Problem description:
Search the entries below for the string "TextEditingController" and give the number of lines that hold it, nothing else.

(Image comparison data)
★ ★ ★ ★

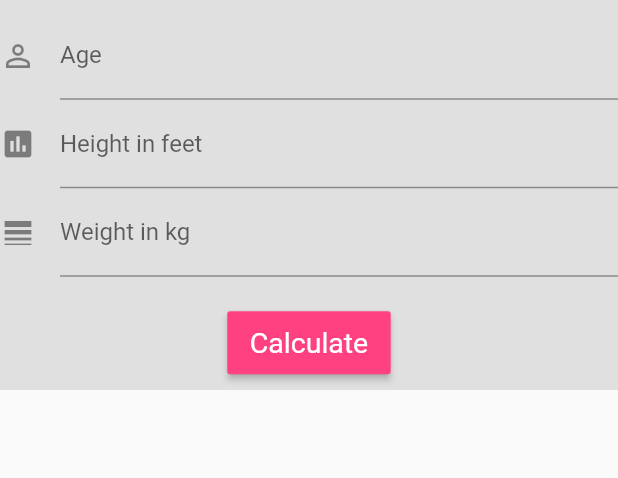
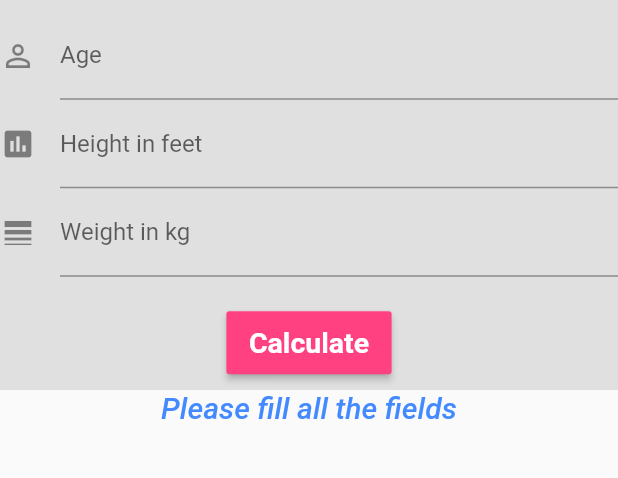
Before and after one commit to dextroxd/BMI-app, a Flutter app: the screen it shows after launch, after a tap on "Calculate", on a phone screen of 412 x 824 dp, the part 219-697 px from its top. Run offline on Flutter 3.47's test engine with Material 2 defaults, Android fonts, the phone set to English and light mode, and no system bars.

Commit message:
App is complete

```diff
--- a/lib/ui/BMI.dart
+++ b/lib/ui/BMI.dart
@@ -1,5 +1,5 @@
 import 'package:flutter/material.dart';
-
+import 'dart:math' as math;
 class BMI extends StatefulWidget{
   @override
   State<StatefulWidget> createState() {
@@ -9,6 +9,38 @@ class BMI extends StatefulWidget{
 }
 
 class BMIState extends State<BMI> {
+  final TextEditingController _height = new TextEditingController();
+  final TextEditingController _weight = new TextEditingController();
+  final TextEditingController _age = new TextEditingController();
+  double _bmi=0.0;
+  String _tobe = "";
+  String _result = "";
+  int _calBmi()
+  {
+    setState(() {
+      String height = _height.text;
+      String weight = _weight.text;
+      String age = _age.text;
+      if(height.isNotEmpty&&weight.isNotEmpty&&age.isNotEmpty)
+     { _bmi = double.parse(weight)/(math.pow(double.parse(height)*0.3048,2));
+      _tobe = "Your BMI:${_bmi.toStringAsFixed(1)}";
+      if(_bmi<18.5){
+        _result = "Underweight";
+      }
+      else if(_bmi>=18.5&&_bmi<24.9){
+        _result = "Normal";
+      }
+      else if(_bmi>=24.9&&_bmi<29.9){
+        _result = "Overweight";
+      }
+      else if(_bmi>=29.9){
+        _result = "Obese";
+      }
+     }
+      else{
+        _tobe="Please fill all the fields";}
+    });
+  }
   @override
   Widget build(BuildContext context) {
     return new Scaffold(
@@ -37,7 +69,7 @@ class BMIState extends State<BMI> {
               mainAxisAlignment: MainAxisAlignment.center,
               children: <Widget>[
                 new TextField(
-                  controller: null,
+                  controller: _age,
                   decoration: new InputDecoration(
                     hintText:"Enter your age",
                     labelText: "Age",
@@ -45,7 +77,7 @@ class BMIState extends State<BMI> {
                   ),
                 ),
                 new TextField(
-                  controller: null,
+                  controller:_height,
                   decoration: new InputDecoration(
                     hintText:"Enter your height",
                     labelText: "Height in feet",
@@ -53,7 +85,7 @@ class BMIState extends State<BMI> {
                   ),
                 ),
                 new TextField(
-                  controller: null,
+                  controller: _weight,
                   decoration: new InputDecoration(
                     hintText:"Enter your weight",
                     labelText: "Weight in kg",
@@ -61,17 +93,39 @@ class BMIState extends State<BMI> {
                   ),
                 ),
                 new Padding(padding: new EdgeInsets.all(10.0)),
-                new RaisedButton(onPressed: ()=>debugPrint("Calculate"),color: Colors.pinkAccent,
+                new RaisedButton(onPressed: _calBmi,color: Colors.pinkAccent,
                 padding: new EdgeInsets.only(top: 10.0,right: 15.0,bottom: 10.0,left:15.0),
                 child: new Text("Calculate",style: new TextStyle(
                   fontSize: 19.0,
-                  fontWeight: FontWeight.w400,
+                  fontWeight: FontWeight.w700,
                   color: Colors.white,
-                ),),)
+                ),),),
+
 
               ],
             ),
+          ),
+          new Center(
+            child:new Text(
+              _tobe,style: new TextStyle(
+              fontWeight: FontWeight.w500,
+              color: Colors.blueAccent,
+              fontSize: 20.0,
+              fontStyle: FontStyle.italic,
+            ),
+            ),
+          ),
+          new Center(
+            child:new Text(
+              _result,style: new TextStyle(
+              fontWeight: FontWeight.w500,
+              color: Colors.pinkAccent,
+              fontSize: 20.0,
+            ),
+            ),
           )
+
+
 
         ],
       ),
```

★ ★ ★ ★

Task solution:
3